◆ WORK TO BE COMPLETED ◆
Tally every line in the following material that has the word "skills" in it, and answer with that figure alone.
"""
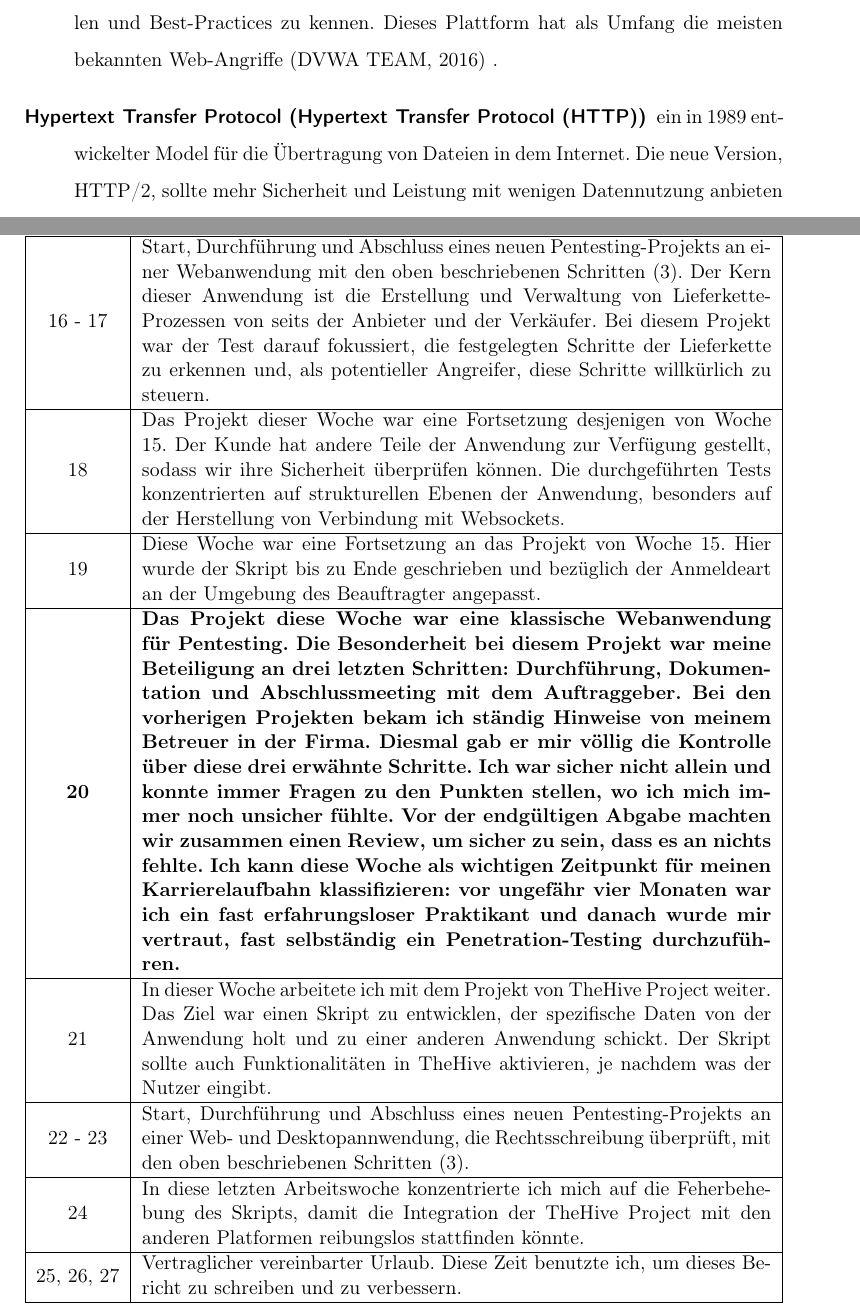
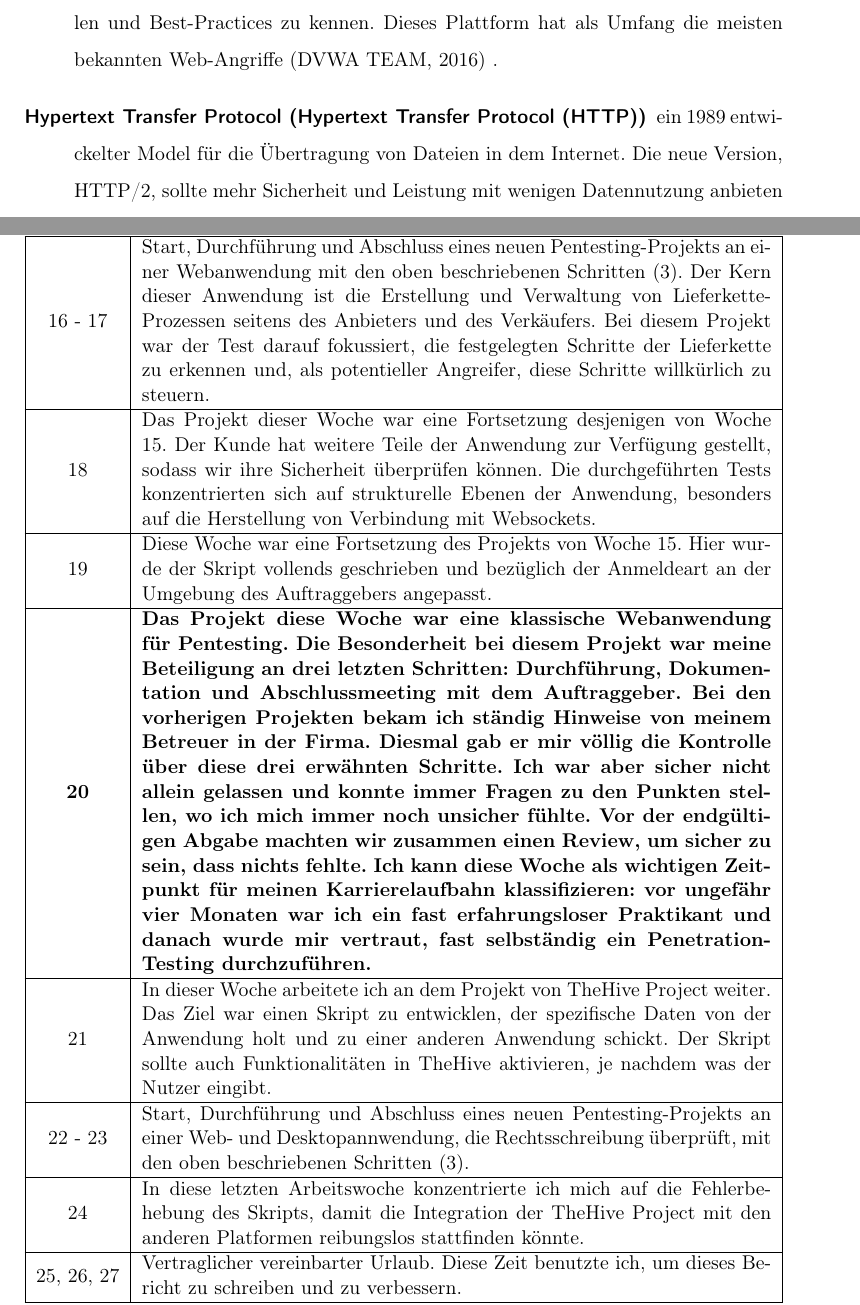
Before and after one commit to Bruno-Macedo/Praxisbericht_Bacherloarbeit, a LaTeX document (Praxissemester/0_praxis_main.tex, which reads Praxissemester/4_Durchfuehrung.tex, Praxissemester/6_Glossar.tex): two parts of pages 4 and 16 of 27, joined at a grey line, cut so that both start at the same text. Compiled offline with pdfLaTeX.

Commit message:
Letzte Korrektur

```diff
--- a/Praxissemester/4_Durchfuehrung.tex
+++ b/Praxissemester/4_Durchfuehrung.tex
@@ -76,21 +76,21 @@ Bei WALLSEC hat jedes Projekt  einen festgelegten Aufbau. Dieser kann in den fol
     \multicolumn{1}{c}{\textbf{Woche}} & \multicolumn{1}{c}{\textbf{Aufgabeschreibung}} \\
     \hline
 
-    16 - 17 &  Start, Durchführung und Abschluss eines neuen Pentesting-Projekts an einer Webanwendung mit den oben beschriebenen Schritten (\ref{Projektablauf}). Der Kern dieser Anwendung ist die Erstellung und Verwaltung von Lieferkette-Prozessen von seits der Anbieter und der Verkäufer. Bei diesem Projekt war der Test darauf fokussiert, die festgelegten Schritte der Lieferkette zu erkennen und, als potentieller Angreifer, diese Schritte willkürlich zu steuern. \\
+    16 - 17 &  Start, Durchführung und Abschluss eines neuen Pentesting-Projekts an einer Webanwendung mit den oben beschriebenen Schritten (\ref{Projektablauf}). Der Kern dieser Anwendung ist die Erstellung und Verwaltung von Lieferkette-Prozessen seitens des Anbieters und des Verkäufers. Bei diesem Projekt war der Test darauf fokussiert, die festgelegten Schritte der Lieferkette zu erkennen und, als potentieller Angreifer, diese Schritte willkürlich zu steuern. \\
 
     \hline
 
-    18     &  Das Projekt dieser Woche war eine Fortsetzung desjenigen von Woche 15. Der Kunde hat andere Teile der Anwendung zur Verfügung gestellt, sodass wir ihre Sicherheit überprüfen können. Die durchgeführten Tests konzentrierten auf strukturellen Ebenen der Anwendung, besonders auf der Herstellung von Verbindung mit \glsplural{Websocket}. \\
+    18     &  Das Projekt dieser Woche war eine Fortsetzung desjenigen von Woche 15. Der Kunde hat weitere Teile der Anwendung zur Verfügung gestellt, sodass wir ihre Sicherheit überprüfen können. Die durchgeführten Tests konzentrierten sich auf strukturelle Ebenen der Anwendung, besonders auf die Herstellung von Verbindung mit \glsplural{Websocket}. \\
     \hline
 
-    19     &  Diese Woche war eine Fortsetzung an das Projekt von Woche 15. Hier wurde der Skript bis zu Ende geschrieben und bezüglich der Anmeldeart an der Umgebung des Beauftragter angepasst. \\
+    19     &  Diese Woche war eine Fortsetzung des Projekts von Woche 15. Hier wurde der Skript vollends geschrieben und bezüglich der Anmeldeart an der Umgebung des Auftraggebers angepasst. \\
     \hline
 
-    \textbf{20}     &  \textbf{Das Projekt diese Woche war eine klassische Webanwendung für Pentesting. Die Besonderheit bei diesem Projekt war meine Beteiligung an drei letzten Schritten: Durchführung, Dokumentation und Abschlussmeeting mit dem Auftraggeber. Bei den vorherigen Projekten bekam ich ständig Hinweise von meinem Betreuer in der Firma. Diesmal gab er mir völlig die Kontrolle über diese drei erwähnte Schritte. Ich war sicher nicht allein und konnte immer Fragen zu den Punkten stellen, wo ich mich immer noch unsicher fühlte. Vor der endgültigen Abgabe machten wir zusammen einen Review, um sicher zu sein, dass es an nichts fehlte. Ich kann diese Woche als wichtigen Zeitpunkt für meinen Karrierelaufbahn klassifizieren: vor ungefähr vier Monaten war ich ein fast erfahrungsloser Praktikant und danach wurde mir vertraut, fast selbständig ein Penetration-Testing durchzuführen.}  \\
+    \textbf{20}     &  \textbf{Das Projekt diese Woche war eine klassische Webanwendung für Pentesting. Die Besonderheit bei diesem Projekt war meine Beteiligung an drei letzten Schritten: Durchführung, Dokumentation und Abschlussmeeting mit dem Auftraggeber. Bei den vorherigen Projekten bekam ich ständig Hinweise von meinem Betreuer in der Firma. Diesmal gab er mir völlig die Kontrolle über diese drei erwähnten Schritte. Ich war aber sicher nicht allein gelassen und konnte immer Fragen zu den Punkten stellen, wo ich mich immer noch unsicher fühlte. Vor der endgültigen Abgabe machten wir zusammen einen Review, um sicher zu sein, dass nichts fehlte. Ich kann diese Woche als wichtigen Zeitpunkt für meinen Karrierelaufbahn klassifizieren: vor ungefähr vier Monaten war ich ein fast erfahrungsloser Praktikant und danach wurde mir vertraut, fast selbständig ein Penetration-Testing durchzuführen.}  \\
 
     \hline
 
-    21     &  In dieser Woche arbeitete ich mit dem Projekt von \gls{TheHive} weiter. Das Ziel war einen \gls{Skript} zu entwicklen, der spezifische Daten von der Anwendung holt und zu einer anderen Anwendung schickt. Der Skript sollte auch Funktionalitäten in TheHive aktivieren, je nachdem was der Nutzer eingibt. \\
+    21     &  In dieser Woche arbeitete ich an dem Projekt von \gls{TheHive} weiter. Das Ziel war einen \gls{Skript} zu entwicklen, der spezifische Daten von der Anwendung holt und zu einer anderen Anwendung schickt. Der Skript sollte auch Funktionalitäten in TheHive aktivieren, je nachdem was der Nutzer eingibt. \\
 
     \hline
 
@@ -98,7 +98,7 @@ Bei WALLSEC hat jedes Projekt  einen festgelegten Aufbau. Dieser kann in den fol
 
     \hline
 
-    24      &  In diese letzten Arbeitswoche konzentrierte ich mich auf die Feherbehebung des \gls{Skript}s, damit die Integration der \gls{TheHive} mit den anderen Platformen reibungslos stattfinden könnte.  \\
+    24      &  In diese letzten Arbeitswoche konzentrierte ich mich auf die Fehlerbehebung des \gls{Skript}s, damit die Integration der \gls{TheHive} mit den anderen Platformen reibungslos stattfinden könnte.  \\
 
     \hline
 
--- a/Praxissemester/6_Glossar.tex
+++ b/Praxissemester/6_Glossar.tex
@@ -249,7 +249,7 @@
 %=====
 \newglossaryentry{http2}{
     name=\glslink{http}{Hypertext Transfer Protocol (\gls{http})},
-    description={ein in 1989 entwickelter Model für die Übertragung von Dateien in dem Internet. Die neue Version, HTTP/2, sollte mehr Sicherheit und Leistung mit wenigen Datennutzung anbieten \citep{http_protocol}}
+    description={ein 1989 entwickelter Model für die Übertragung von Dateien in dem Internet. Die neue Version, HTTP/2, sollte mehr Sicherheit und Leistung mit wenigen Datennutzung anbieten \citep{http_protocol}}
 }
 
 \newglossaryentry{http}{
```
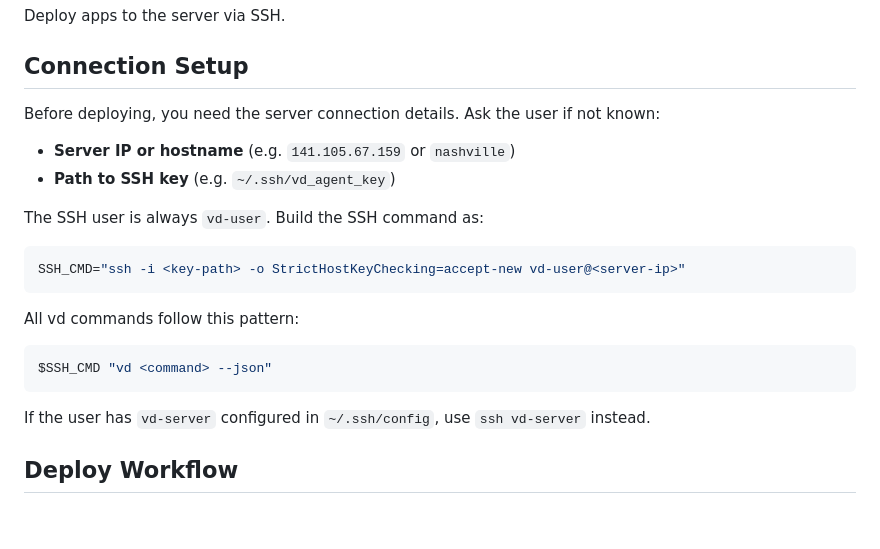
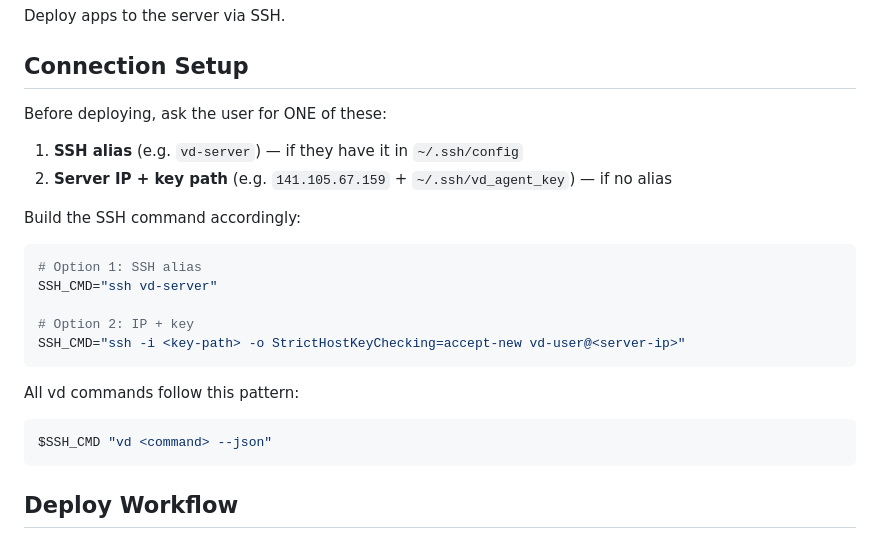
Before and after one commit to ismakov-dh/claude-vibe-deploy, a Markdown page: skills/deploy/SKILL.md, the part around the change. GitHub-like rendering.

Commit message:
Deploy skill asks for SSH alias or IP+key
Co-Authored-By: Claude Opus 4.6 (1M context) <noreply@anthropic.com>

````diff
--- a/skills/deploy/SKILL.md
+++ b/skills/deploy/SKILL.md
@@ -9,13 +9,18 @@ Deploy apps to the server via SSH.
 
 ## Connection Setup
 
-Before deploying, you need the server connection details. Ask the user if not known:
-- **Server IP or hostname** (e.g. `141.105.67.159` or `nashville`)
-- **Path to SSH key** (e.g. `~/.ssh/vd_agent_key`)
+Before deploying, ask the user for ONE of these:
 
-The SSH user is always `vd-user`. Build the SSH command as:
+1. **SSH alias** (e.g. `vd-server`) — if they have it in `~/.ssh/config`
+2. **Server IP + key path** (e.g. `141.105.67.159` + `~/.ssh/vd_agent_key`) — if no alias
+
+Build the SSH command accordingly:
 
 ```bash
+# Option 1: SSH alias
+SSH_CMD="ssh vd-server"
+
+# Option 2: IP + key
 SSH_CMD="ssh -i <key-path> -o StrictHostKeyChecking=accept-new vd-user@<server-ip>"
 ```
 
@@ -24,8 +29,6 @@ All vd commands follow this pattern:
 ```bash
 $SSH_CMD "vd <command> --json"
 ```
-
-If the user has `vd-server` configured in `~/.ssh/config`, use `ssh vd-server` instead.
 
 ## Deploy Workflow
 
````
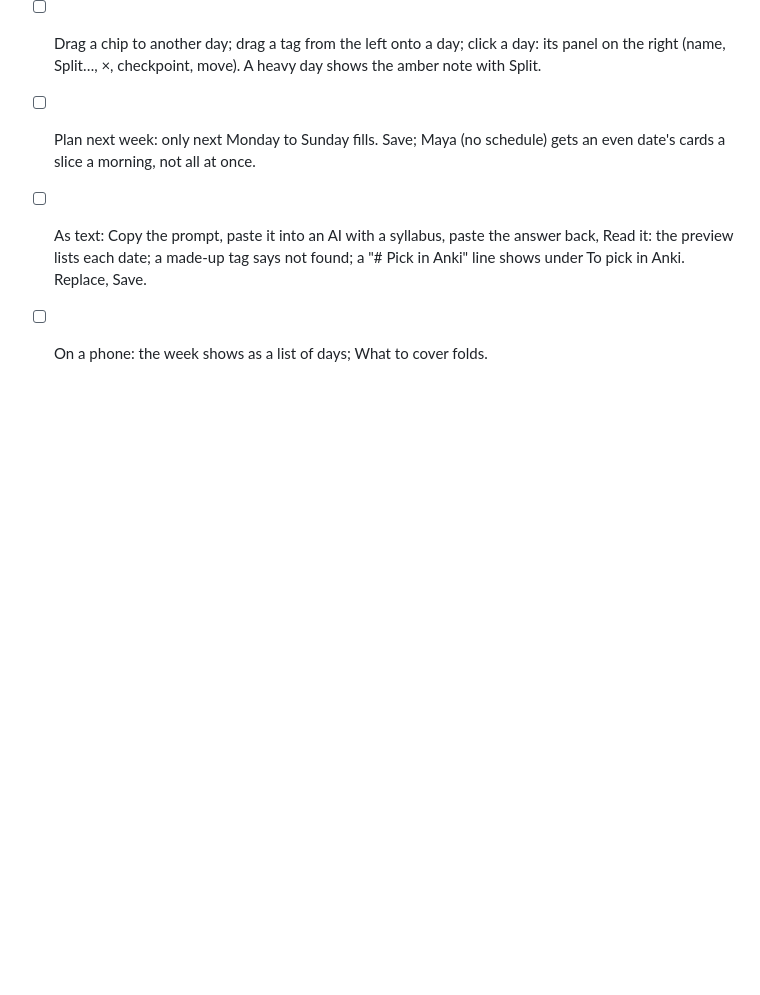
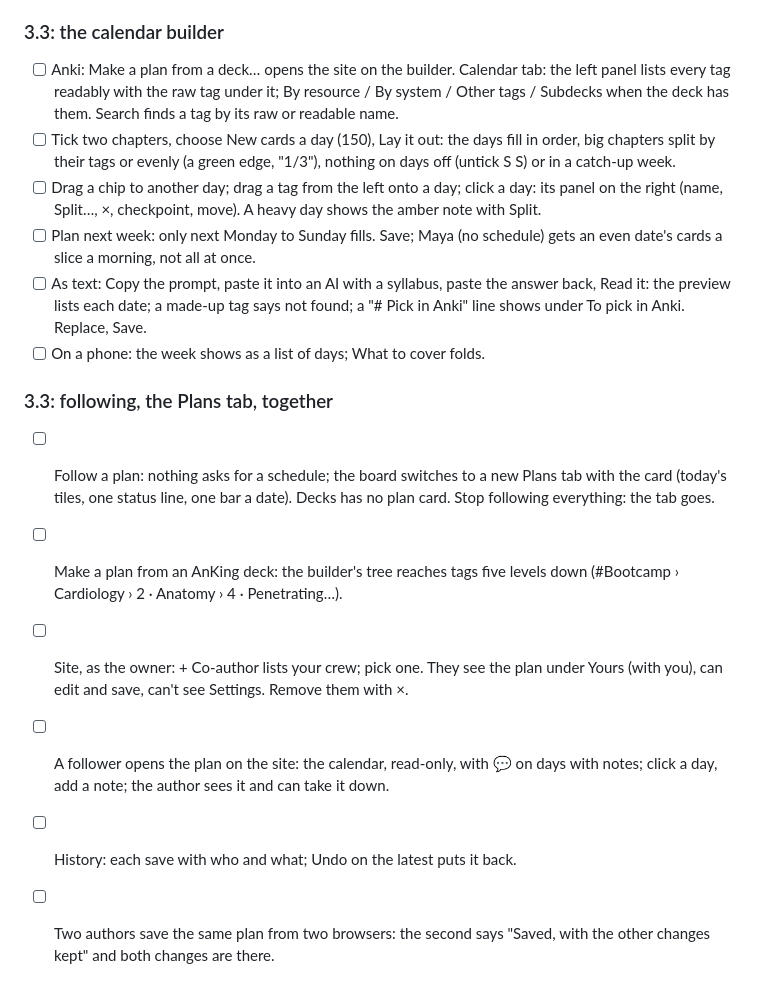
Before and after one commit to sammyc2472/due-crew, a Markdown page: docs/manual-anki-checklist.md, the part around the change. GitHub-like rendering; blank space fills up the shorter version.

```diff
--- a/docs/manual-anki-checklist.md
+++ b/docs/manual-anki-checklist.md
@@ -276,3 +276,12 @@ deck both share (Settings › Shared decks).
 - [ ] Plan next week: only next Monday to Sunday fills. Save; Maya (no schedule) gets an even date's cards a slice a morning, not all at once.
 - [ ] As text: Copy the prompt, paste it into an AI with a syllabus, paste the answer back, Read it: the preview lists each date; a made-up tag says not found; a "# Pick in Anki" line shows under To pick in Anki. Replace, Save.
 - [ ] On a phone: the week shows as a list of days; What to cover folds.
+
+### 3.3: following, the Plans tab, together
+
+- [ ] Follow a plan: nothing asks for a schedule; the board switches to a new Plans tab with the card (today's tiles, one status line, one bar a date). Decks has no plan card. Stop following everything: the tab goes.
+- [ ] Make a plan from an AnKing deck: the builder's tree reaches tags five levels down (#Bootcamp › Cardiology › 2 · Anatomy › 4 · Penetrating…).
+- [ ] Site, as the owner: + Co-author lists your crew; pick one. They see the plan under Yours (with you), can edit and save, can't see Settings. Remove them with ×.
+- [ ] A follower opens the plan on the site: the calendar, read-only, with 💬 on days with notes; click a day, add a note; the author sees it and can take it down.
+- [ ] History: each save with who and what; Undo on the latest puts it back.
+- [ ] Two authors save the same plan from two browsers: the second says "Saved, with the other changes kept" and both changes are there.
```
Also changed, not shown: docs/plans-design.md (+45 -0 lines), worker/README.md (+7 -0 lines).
"""
◆ ANSWER SECTION ◆
3